A good thing about cache became a problem, perhaps I went too far
| 4:07 am on Oct 30, 2013 (gmt 0)|
Any suggestions will be appreciated.
| 5:49 am on Oct 30, 2013 (gmt 0)|
Caching is really up to the browser, and sometimes the ISP. And you might argue that anyone who goes a year without emptying their browser cache deserves everything that happens to them. But telling anyone, anywhere, that a file isn't likely to change in the next year is probably not something you'll do again in a hurry ;) Maybe on the internet equivalent of a tombstone-- but even then, what if you got the year wrong and had to call the stonecutter?
|But if you type the original url for the old file, it appears on your browser. |
For comparison purposes: My logs periodically show a request for an administrative gif that I stopped using pretty exactly a year ago. One IP continued requesting it until January (that is, three months after it was last visible in page code). A second IP hung on for about a month longer.

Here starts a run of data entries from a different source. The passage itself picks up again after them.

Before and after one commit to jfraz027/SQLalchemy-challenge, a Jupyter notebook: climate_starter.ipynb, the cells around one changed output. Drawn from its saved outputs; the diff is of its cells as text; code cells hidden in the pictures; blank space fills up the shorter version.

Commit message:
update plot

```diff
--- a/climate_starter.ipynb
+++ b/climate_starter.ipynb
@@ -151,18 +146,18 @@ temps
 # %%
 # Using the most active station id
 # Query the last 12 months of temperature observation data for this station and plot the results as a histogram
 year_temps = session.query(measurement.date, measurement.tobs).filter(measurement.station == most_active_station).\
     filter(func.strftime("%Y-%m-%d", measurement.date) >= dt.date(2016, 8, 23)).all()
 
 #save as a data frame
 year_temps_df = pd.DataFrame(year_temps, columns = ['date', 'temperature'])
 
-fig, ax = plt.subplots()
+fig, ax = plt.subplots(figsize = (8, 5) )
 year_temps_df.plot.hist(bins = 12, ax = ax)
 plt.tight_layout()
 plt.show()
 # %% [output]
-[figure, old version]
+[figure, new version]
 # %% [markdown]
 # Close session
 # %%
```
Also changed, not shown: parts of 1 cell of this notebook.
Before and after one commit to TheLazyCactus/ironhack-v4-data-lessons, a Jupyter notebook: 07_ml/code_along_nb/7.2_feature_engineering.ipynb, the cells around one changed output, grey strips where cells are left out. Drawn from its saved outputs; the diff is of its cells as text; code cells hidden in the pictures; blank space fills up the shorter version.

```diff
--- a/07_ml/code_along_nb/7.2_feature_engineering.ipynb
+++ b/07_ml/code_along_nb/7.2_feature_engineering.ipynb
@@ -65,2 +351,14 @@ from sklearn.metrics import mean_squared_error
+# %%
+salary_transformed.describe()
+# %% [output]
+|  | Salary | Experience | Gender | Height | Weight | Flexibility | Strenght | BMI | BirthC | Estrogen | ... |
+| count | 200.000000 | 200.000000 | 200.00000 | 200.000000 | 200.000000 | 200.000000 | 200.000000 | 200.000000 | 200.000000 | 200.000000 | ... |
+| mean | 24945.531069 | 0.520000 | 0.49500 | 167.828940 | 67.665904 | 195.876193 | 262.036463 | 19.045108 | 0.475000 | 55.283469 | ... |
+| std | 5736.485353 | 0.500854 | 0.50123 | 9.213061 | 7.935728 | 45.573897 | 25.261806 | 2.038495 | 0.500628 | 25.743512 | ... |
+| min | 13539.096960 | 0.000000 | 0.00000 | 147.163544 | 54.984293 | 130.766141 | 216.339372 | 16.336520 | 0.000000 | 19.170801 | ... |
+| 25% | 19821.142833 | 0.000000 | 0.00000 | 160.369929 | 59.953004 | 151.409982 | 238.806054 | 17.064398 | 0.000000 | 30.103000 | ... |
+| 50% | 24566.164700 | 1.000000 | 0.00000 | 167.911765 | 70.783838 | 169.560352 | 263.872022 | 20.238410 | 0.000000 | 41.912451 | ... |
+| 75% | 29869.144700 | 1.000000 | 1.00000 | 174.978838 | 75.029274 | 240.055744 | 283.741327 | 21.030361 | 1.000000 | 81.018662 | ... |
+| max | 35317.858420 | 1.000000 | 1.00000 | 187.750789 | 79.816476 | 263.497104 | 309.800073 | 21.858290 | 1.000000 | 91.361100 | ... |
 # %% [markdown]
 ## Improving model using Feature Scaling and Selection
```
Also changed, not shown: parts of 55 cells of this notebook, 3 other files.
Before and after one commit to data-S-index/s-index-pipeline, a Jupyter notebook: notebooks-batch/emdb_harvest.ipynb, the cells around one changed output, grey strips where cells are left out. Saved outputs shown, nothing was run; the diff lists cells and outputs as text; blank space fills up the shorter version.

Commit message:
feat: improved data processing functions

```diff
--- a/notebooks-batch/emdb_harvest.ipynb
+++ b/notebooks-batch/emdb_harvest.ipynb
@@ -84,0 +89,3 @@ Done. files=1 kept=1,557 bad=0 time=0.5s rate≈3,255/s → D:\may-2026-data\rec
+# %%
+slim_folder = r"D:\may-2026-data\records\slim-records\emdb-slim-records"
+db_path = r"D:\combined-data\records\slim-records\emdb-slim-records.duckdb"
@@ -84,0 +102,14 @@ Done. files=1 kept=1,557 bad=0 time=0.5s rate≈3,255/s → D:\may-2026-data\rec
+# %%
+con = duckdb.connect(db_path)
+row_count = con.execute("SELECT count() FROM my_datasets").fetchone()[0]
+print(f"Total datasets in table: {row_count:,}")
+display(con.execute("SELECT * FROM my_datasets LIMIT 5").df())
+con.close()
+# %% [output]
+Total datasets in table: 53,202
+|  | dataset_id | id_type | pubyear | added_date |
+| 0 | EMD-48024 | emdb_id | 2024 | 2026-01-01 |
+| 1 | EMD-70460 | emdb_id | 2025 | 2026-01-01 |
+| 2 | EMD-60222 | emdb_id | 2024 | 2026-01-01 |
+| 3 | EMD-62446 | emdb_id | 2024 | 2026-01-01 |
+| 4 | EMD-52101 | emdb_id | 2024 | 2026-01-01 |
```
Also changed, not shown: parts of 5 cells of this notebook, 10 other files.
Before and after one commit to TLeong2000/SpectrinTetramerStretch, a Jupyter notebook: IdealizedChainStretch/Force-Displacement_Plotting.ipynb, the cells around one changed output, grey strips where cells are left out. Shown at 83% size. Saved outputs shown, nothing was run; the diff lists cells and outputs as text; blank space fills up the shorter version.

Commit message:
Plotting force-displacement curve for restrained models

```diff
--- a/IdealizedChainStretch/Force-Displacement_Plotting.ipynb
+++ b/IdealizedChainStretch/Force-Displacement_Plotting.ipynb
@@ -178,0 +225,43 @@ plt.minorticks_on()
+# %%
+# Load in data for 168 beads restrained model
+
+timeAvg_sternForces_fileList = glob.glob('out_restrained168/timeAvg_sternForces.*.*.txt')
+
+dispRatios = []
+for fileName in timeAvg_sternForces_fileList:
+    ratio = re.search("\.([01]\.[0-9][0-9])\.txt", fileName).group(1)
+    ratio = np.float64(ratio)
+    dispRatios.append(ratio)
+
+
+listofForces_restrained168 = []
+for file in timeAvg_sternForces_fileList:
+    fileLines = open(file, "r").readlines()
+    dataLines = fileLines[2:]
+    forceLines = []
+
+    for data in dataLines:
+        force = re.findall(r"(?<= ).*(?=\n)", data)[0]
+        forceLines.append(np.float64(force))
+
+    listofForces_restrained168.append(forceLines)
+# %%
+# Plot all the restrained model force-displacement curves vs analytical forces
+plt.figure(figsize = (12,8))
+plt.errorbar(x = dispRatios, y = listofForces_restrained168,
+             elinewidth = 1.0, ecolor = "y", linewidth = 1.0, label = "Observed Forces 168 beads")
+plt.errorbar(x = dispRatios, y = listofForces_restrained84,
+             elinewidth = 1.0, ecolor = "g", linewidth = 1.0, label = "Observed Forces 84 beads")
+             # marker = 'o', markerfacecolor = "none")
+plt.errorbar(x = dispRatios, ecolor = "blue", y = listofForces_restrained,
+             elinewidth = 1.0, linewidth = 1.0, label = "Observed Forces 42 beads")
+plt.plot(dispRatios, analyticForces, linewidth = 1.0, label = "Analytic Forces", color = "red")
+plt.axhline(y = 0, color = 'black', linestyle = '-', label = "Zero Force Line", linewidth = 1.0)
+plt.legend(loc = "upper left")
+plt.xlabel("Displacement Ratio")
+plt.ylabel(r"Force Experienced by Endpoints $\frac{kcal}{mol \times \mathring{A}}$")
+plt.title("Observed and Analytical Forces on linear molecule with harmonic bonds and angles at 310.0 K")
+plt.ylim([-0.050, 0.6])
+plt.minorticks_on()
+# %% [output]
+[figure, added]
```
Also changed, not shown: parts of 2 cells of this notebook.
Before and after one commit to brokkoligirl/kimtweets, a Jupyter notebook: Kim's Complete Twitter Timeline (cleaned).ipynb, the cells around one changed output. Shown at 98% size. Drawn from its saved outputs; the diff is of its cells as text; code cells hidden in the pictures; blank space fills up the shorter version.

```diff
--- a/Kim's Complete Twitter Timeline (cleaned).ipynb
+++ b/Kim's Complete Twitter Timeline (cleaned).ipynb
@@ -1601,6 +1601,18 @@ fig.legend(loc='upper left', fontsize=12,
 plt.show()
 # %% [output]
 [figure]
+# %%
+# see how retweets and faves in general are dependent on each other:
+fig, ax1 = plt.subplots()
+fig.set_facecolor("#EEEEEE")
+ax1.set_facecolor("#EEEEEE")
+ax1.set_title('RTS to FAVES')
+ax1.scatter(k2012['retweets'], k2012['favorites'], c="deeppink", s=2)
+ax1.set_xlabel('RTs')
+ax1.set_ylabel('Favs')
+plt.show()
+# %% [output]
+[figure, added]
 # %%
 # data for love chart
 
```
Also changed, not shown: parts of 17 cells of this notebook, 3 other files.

A final IP is still asking for the file several times a month.
:: detour to check most recent records ::
Frequency has dropped off in the last two months, and it's now only asking for three different files-- it used to be four-- but, still, we're talking about a year after the most recent time the file was requested by any page, anywhere. Wasn't there an Agatha Christie novel on this theme?
| 1:02 pm on Oct 30, 2013 (gmt 0)|
It's working fine now. It took 8 hours for browsers to stop seeing a file that wasn't there anymore.
I changed my policy on cache considering what could be compromised. Thanks.
| 3:59 pm on Oct 30, 2013 (gmt 0)|
|...my final approach was to change the whole CMS setting to display another JS on the pages and problem solved |
Perhaps something for the future, but in order to get around the browser caching issue, you can just append a "version" querystring to the original URL, rather than having to use an entirely different filename. eg.
| 7:16 pm on Oct 30, 2013 (gmt 0)|
Thanks penders, I thought about that and I now it's a good practice. In this case I wanted to stay away of any caching issues from any organization that could still find the old file.